Mentions: In order to have a full picture of these protein pairs, we drew a network of protein-protein interaction in the complete dataset (Fig. 2). In this network, nodes correspond to target proteins and edges correspond to target protein pairs whose dimer structure can be modeled. There are 1,036 nodes and 10,325 edges in the network. As there are approximately twenty-four times more non-interacting than interacting pairs, most of the edges are colored in blue. The network was separated into 64 clusters by single linkage clustering. Our network was more sparse than those appearing in previous experimental studies3,6, probably because we more stringently restricted the protein pairs that are able to be homology-modeled.

View Article: PubMed Central - PubMed
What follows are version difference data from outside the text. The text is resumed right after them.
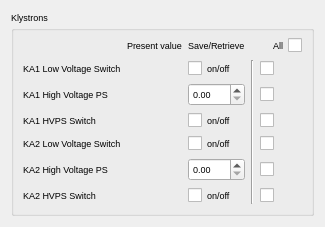
The window that src/widgets/ui/snapshot_klystrons.ui (srgblnch/LinacGUI) describes before a commit, drawn with Qt 5.
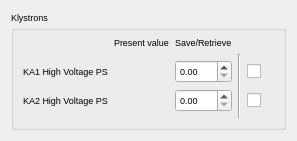
The same window after the commit. Custom widgets are drawn as their Qt base class.

What changed in the file:
```diff
--- a/src/widgets/ui/snapshot_klystrons.ui
+++ b/src/widgets/ui/snapshot_klystrons.ui
@@ -6,8 +6,8 @@
    <rect>
     <x>0</x>
     <y>0</y>
-    <width>325</width>
-    <height>217</height>
+    <width>297</width>
+    <height>114</height>
    </rect>
   </property>
   <property name="font">
@@ -25,27 +25,13 @@
       <string>Klystrons</string>
      </property>
      <layout class="QGridLayout" name="gridLayout">
-      <item row="5" column="0">
+      <item row="3" column="0">
        <widget class="QLabel" name="ka2HVPSLabel">
         <property name="text">
          <string>KA2 High Voltage PS</string>
         </property>
        </widget>
       </item>
-      <item row="4" column="0">
-       <widget class="QLabel" name="ka2LVSwitchLabel">
-        <property name="text">
-         <string>KA2 Low Voltage Switch</string>
-        </property>
-       </widget>
-      </item>
-      <item row="3" column="0">
-       <widget class="QLabel" name="ka1HVSwitchLabel">
-        <property name="text">
-         <string>KA1 HVPS Switch</string>
-        </property>
-       </widget>
-      </item>
       <item row="2" column="0">
        <widget class="QLabel" name="ka1HVPSLabel">
         <property name="text">
@@ -53,46 +39,6 @@
         </property>
        </widget>
       </item>
-      <item row="3" column="4">
-       <widget class="QCheckBox" name="ka1HVSwitchCheck">
-        <property name="text">
-         <string/>
-        </property>
-       </widget>
-      </item>
-      <item row="0" column="4">
-       <widget class="QCheckBox" name="checkBox">
-        <property name="layoutDirection">
-         <enum>Qt::RightToLeft</enum>
-        </property>
-        <property name="text">
-         <string>All</string>
-        </property>
-       </widget>
-      </item>
-      <item row="3" column="1">
-       <widget class="TaurusLed" name="ka1HVSwitchRead">
-        <property name="minimumSize">
-         <size>
-          <width>15</width>
-          <height>15</height>
-         </size>
-        </property>
-        <property name="maximumSize">
-         <size>
-          <width>15</width>
-          <height>15</height>
-         </size>
-        </property>
-       </widget>
-      </item>
-      <item row="3" column="2">
-       <widget class="QCheckBox" name="ka1HVSwitchWrite">
-        <property name="text">
-         <string>on/off</string>
-        </property>
-       </widget>
-      </item>
       <item row="0" column="1">
        <widget class="QLabel" name="PresentWriteTitle">
         <property name="text">
@@ -100,7 +46,7 @@
         </property>
        </widget>
       </item>
-      <item row="7" column="1">
+      <item row="5" column="1">
        <spacer name="verticalSpacer">
         <property name="orientation">
          <enum>Qt::Vertical</enum>
@@ -113,36 +59,6 @@
         </property>
        </spacer>
       </item>
-      <item row="1" column="0">
-       <widget class="QLabel" name="ka1LVSwitchLabel">
-        <property name="text">
-         <string>KA1 Low Voltage Switch</string>
-        </property>
-       </widget>
-      </item>
-      <item row="1" column="1">
-       <widget class="TaurusLed" name="ka1LVSwitchRead">
-        <property name="minimumSize">
-         <size>
-          <width>15</width>
-          <height>15</height>
-         </size>
-        </property>
-        <property name="maximumSize">
-         <size>
-          <width>15</width>
-          <height>15</height>
-         </size>
-        </property>
-       </widget>
-      </item>
-      <item row="1" column="4">
-       <widget class="QCheckBox" name="ka1LVSwitchCheck">
-        <property name="text">
-         <string/>
-        </property>
-       </widget>
-      </item>
       <item row="2" column="4">
        <widget class="QCheckBox" name="ka1HVPSCheck">
         <property name="text">
@@ -163,94 +79,20 @@
       <item row="2" column="1">
        <widget class="TaurusLabel" name="ka1HVPSRead"/>
       </item>
-      <item row="1" column="2">
-       <widget class="QCheckBox" name="ka1LVSwitchWrite">
-        <property name="text">
-         <string>on/off</string>
-        </property>
-       </widget>
-      </item>
-      <item row="6" column="0">
-       <widget class="QLabel" name="ka2HVSwitchLabel">
-        <property name="text">
-         <string>KA2 HVPS Switch</string>
-        </property>
-       </widget>
-      </item>
-      <item row="4" column="1">
-       <widget class="TaurusLed" name="ka2LVSwitchRead">
-        <property name="minimumSize">
-         <size>
-          <width>15</width>
-          <height>15</height>
-         </size>
-        </property>
-        <property name="maximumSize">
-         <size>
-          <width>15</width>
-          <height>15</height>
-         </size>
-        </property>
-       </widget>
-      </item>
-      <item row="5" column="1">
+      <item row="3" column="1">
        <widget class="TaurusLabel" name="ka2HVPSRead"/>
       </item>
-      <item row="6" column="1">
-       <widget class="TaurusLed" name="ka2HVSwitchRead">
-        <property name="minimumSize">
-         <size>
-          <width>15</width>
-          <height>15</height>
-         </size>
-        </property>
-        <property name="maximumSize">
-         <size>
-          <width>15</width>
-          <height>15</height>
-         </size>
-        </property>
-       </widget>
-      </item>
-      <item row="4" column="2">
-       <widget class="QCheckBox" name="ka2LVSwitchWrite">
-        <property name="text">
-         <string>on/off</string>
-        </property>
-       </widget>
-      </item>
-      <item row="5" column="2">
+      <item row="3" column="2">
        <widget class="QDoubleSpinBox" name="ka2HVPSWrite"/>
       </item>
-      <item row="6" column="2">
-       <widget class="QCheckBox" name="ka2HVSwitchWrite">
-        <property name="text">
-         <string>on/off</string>
-        </property>
-       </widget>
-      </item>
-      <item row="4" column="4">
-       <widget class="QCheckBox" name="ka2LVSwitchCheck">
-        <property name="text">
-         <string/>
-        </property>
-       </widget>
-      </item>
-      <item row="5" column="4">
+      <item row="3" column="4">
        <widget class="QCheckBox" name="ka2HVPSCheck">
         <property name="text">
          <string/>
         </property>
        </widget>
       </item>
-      <item row="6" column="4">
-       <widget class="QCheckBox" name="ka2HVSwitchCheck">
-        <property name="text">
-         <string/>
-        </property>
-       </widget>
-      </item>
-      <item row="1" column="3" rowspan="6">
+      <item row="1" column="3" rowspan="4">
        <widget class="Line" name="line">
         <property name="orientation">
          <enum>Qt::Vertical</enum>
@@ -274,27 +116,12 @@
    <extends>QLabel</extends>
    <header>taurus.qt.qtgui.display</header>
   </customwidget>
-  <customwidget>
-   <class>TaurusLed</class>
-   <extends>QLed</extends>
-   <header>taurus.qt.qtgui.display</header>
-  </customwidget>
-  <customwidget>
-   <class>QLed</class>
-   <extends>QPixmapWidget</extends>
-   <header>taurus.qt.qtgui.display</header>
-  </customwidget>
   <customwidget>
    <class>TaurusGroupBox</class>
    <extends>QGroupBox</extends>
    <header>taurus.qt.qtgui.container</header>
    <container>1</container>
   </customwidget>
-  <customwidget>
-   <class>QPixmapWidget</class>
-   <extends>QWidget</extends>
-   <header>taurus.qt.qtgui.display</header>
-  </customwidget>
  </customwidgets>
  <resources/>
  <connections/>
```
ABSTRACT

Protein-protein interactions support most biological processes, and it is important to find specifically interacting partner proteins among homologous proteins in order to elucidate cellular functions such as signal transduction systems. Various high-throughput experimental methods for identifying these interactions have been invented, and used to generate a huge amount of data. Because these experiments have been applied to only a few organisms, and their accuracy is believed to be limited, it would be valuable to develop computational methods for predicting protein-protein interactions from their amino acid sequences or tertiary structural information. In this study, we describe a prediction method of interacting proteins based on homology-modeled complex structures. We employed the statistical residue-residue contact energy used in a previous study, and two types of new scores, simple electrostatic energy and sequence similarity between target sequences and template structures. The validity of each protein-protein complex model was measured using their single and combined scores. We applied our method to all the protein heterodimers of Saccharomyces cerevisiae. To evaluate the prediction performance of our method, we prepared two types of protein-protein interaction dataset: a complete dataset and high confidence dataset. The complete dataset (10,325 protein dimer models) contains all the yeast protein heterodimers whose complex structures can be modeled. Among them, pairs registered in the DIP database are defined as interacting pairs, and those not registered are defined as non-interacting protein pairs. The high confidence dataset (3,219 protein dimer models) is a more reliable subset of the complete dataset extracted using the criteria of the common subcellular localization. Both datasets show that sequence similarity has a much higher discrimination power than the other structure-based scores, but that the inclusion of contact energy results in significant improvement over predictions using sequence similarity alone. These results suggest that the sequence similarity is indispensable for the prediction, whereas structure scores can play supporting roles.

No MeSH data available.